In some societies, the answer is no. In others, people are asked to tolerate and go on. They are asked to consider work as an unpleasant part of life. “What can you do?” they say, “If you complain about it, most likely you’ll be told to work it out with the bully.”

And that’s exactly what should be done.

What to do with a workplace bully?

  • Confidence is the single best thing against bullying.
  • As with kids, bullies in the workplace have blind spots. They don’t see themselves accurately. They see themselves as better than others. Confront the bully and let him/her know that you will not put up with this kind of behavior.
  • Sometimes bullies, being less sensitive to the feeling of others, don’t even feel what they are doing.  Some external shake-up might put them on the correct track.
  • Conduct the confrontation in private, behind closed doors. The bully usually doesn’t back down in front of an audience.
  • Standing up for yourself by yourself can stop the bullying by earning you the bully’s respect. But it can also cost you your job. If you can’t do it by yourself, find some allies and confront the bully together. It will be more difficult to replace all of you.

Grown up bullying is found in many workplaces and has been recognized as a trend in occupational hazards. Each organization has its own ways to deal with bullying, but remember, “A bully can’t bully if you don’t let yourself be bullied”.


About the Author
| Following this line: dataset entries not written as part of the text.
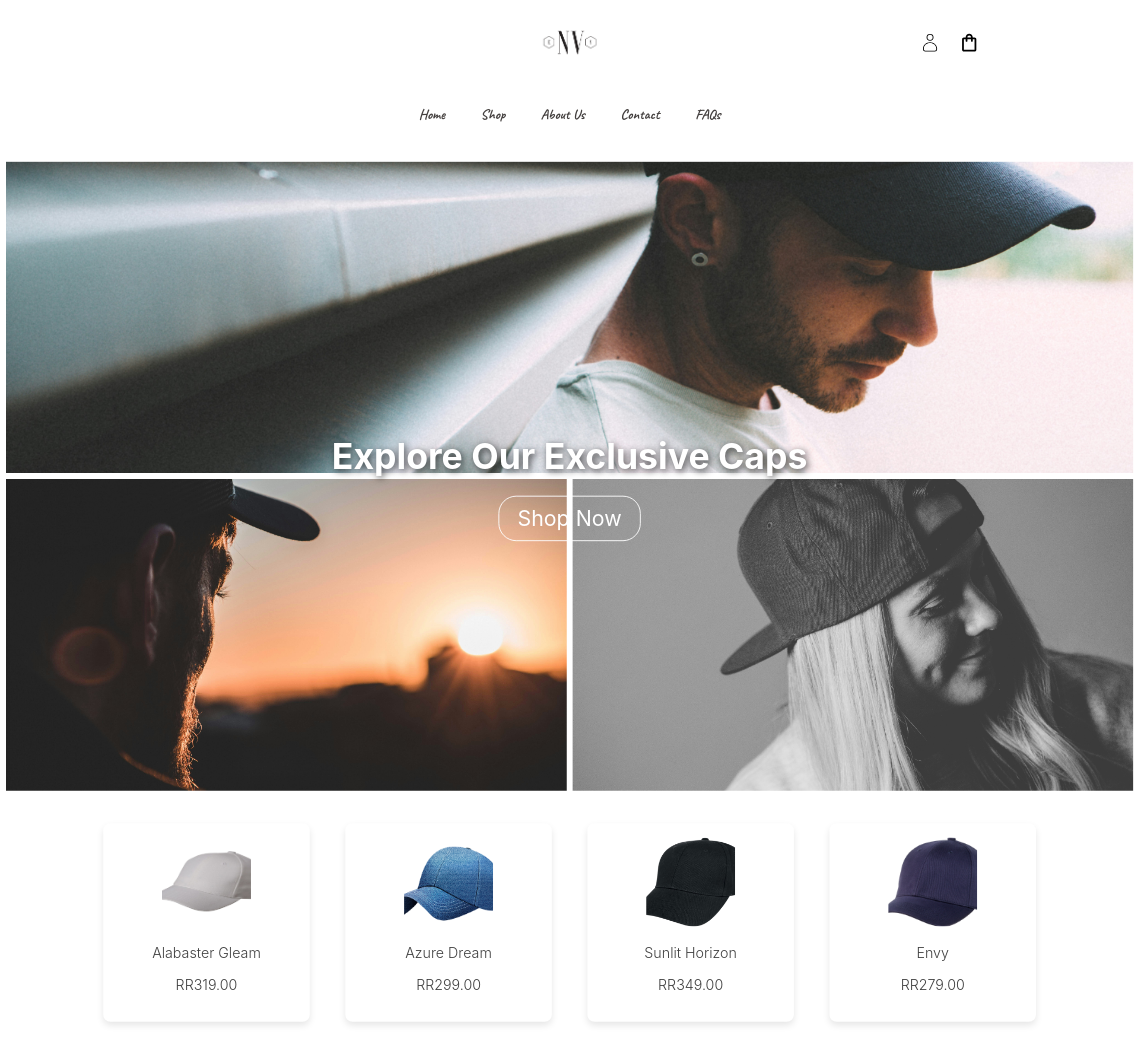
Repository: lasity34/new-envy
Page: / (app in my-new-envy/)
The author's editor kept a copy of each file at every save. The page is drawn from the files as they stood at one save, then again after the next save.
The browser window is 1280 px wide. The pictures show the whole page, at 89% of full size.
The project was rebuilt for these pictures with package versions that can differ from the ones it lists, and the page was loaded fresh each time.

Above is the page before, as saved 2024-04-22 13:48:57.

After the next save:
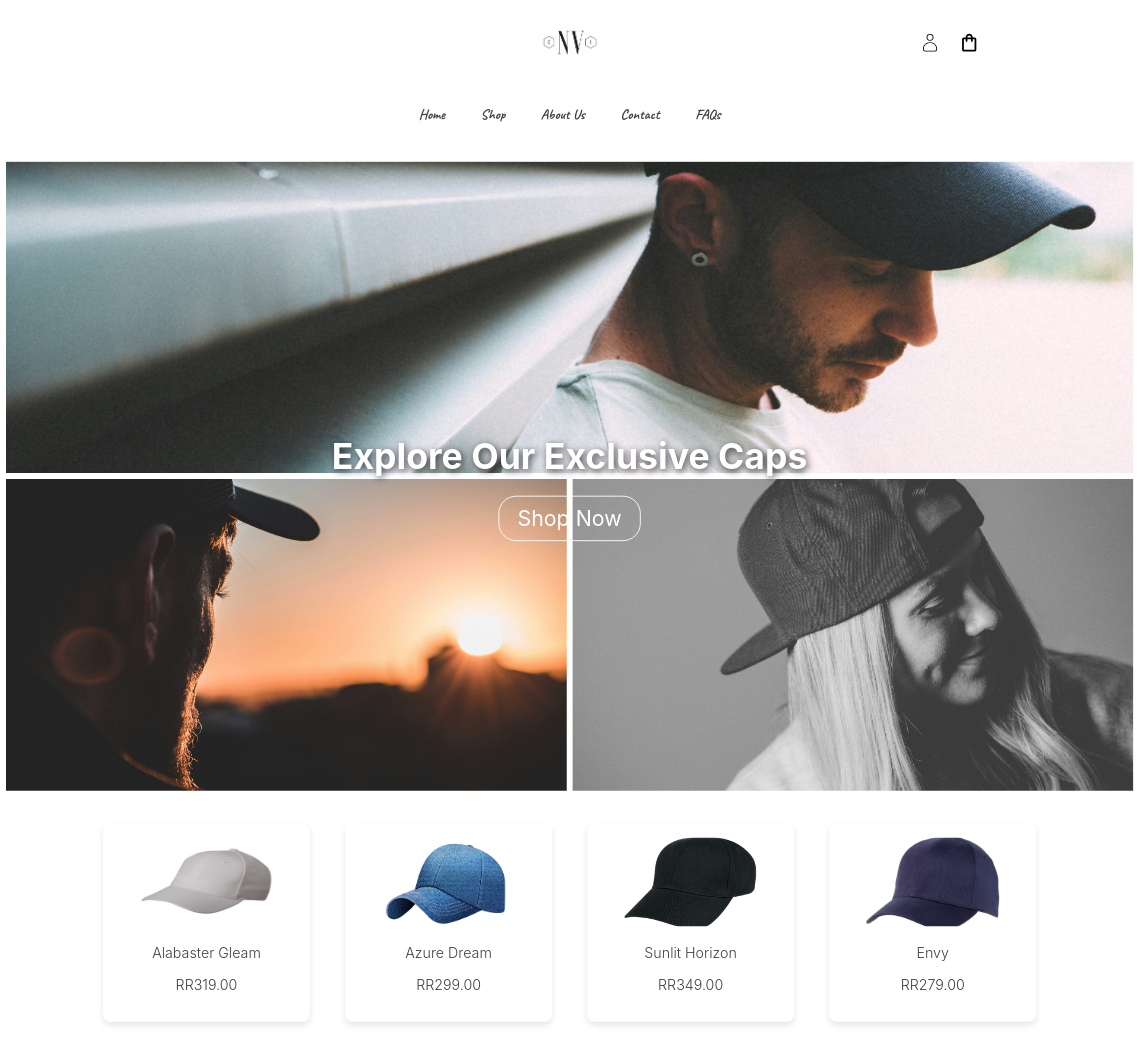
Saved 28 s later.
--- a/my-new-envy/src/components/ProductCard.tsx
+++ b/my-new-envy/src/components/ProductCard.tsx
@@ -14,7 +14,7 @@ const CardContainer = styled.div`
 `;
 
 const ProductImage = styled.img`
-    width: 100px;  // Set specific width
+    width: 150px;  // Set specific width
     height: 100px; // Set specific height to maintain uniformity
     margin-bottom: 10px;
     border-radius: 4px; // Rounds the corners of the image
Patrick Del Rosario is part of the team behind Open Colleges, one of Australia’s pioneer and leading providers of Management Courses and certificate iv in training and assessment. When not working, Patrick enjoys blogging about career and business. Patrick is also a photography enthusiast and is currently running a photography studio in the Philippines. If you have a blog and would like free content, you can find him on Google+.